Last february then Kentucky coach Tubby Smith had copies of a newspaper article about star Texas A&M guard Acie Law distributed to his players. Law explained that he hadn't initially taken to his hyperintense coach, Billy Gillispie, but that over time, he had grown to appreciate how much Gillispie had helped him improve. Two months later Gillispie was hired to replace Smith, and 6' 2" senior guard Ramel Bradley immediately recalled that article. Unlike Law, however, Bradley would quickly embrace his new coach's passion. "I just love how intense he is," he says.
The admiration is mutual. "Ramel has been fantastic in every sense of the word -- conditioning, talking, leading," Gillispie says. That bodes well for the Wildcats, who have gone nine years without a trip to the Final Four, which ties the longest drought in the program's 104-year history. Last year Bradley led Kentucky in assists and steals, and was third in scoring, but he was at times reluctant to assert himself. Now Bradley, who along with 6' 5" guard Joe Crawford is one of only two seniors on this team, spearheads a group of perimeter players who are so talented that Gillispie is considering occasionally deploying a four-guard offense.

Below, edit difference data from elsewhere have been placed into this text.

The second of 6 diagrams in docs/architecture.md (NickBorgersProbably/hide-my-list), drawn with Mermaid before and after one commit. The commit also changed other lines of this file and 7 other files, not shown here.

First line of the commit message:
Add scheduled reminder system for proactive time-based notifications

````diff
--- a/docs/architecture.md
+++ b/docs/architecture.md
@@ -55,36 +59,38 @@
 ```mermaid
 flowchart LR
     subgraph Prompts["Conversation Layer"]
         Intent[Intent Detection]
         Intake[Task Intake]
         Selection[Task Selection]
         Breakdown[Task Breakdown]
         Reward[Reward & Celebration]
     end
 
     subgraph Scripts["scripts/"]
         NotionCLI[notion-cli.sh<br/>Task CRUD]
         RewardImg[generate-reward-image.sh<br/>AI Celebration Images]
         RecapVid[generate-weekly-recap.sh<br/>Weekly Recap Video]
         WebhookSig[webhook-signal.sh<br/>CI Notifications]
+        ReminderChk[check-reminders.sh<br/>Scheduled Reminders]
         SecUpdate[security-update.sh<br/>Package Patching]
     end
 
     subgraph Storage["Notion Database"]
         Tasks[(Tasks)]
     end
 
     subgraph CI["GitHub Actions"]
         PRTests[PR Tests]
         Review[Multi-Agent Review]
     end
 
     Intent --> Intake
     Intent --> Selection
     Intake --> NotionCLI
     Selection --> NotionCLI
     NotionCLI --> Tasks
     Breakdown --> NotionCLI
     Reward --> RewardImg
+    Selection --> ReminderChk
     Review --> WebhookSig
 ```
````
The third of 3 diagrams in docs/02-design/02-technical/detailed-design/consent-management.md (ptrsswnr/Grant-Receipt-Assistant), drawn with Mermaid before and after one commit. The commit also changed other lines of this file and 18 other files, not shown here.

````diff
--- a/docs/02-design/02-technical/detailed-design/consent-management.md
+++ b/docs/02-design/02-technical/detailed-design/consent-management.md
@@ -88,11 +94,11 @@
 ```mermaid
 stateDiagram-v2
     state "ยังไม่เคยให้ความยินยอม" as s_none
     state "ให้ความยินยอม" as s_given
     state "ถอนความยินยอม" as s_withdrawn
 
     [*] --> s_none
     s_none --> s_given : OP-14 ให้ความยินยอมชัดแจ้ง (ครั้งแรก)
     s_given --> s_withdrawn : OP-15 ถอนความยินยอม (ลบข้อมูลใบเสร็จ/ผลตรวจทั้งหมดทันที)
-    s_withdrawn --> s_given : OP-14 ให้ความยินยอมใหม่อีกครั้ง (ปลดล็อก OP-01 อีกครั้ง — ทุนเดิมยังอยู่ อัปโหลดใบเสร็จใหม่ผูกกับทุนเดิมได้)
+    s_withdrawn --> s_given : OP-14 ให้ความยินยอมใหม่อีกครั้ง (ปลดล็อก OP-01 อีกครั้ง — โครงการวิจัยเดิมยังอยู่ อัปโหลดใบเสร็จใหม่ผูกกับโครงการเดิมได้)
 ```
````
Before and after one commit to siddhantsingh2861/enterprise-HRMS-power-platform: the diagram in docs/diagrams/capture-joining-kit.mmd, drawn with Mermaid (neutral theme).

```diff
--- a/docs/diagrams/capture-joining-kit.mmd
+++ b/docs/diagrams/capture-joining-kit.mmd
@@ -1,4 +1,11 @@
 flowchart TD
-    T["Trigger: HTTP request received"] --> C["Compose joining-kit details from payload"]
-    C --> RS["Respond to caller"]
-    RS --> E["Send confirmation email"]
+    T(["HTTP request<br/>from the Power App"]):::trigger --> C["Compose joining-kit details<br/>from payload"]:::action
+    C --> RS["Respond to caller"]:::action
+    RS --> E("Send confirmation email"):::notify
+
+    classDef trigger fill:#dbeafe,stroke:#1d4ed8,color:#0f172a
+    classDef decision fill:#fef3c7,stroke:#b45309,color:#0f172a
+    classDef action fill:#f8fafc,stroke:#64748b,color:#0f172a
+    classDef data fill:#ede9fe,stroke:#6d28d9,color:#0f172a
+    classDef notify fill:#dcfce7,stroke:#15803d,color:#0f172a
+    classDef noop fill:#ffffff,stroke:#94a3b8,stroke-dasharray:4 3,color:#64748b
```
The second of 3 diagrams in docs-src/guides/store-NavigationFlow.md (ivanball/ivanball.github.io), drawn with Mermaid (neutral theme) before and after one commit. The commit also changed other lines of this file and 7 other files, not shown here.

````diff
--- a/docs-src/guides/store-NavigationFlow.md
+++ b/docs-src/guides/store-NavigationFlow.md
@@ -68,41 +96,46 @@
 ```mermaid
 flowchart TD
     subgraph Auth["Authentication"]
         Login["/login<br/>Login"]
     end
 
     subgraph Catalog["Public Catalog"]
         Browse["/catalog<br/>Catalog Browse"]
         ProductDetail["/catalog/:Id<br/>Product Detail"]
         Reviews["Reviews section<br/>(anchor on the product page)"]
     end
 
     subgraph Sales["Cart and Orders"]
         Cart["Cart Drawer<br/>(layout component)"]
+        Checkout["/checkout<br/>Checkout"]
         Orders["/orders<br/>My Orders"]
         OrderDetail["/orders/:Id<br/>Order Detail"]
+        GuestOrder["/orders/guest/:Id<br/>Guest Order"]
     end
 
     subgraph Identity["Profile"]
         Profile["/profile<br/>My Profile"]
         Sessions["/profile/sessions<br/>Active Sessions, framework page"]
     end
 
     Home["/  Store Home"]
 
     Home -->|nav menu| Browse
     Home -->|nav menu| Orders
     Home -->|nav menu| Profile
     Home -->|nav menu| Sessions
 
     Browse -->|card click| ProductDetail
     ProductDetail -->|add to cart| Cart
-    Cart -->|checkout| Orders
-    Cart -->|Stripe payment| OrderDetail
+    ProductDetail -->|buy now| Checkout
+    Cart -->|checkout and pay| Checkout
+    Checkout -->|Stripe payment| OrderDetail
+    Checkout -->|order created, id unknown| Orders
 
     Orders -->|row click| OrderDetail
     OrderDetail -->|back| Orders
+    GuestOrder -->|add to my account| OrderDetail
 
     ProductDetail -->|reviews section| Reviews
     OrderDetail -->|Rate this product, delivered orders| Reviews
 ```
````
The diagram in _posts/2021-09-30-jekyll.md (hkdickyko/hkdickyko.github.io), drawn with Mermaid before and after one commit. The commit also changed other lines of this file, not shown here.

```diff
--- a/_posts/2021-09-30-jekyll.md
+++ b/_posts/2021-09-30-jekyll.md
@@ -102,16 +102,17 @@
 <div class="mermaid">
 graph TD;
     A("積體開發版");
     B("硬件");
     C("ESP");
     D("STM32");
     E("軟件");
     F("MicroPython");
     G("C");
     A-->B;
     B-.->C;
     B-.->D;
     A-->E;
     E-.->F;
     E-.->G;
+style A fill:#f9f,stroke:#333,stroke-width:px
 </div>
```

As rich as Kentucky is in backcourt firepower, it is equally poor in frontcourt depth. The Wildcats' success will largely depend on how quickly freshman Patrick Patterson, a 6' 9" McDonald's All-American from Huntington (W.Va.) High, adjusts to the college game. With last year's leading scorer and rebounder, 6' 11" center Randolph Morris, in the NBA, Patterson is the team's lone imposing post presence.
Still, there are enough ingredients for Gillispie to whip up his customary short-order success. He is the only man who has led different schools (UTEP in 2004 and Texas A&M in '05) to the nation's most improved record in consecutive years. Bradley can warn his new coach, though, that the Lone Star State isn't even close to the Bluegrass in hoops frenzy. "The expectations at Kentucky are the highest in the whole country," he says -- and Wildcats supporters are simply salivating to see how well he and Gillispie can cook. -- Seth Davis
Issue date: November 19, 2007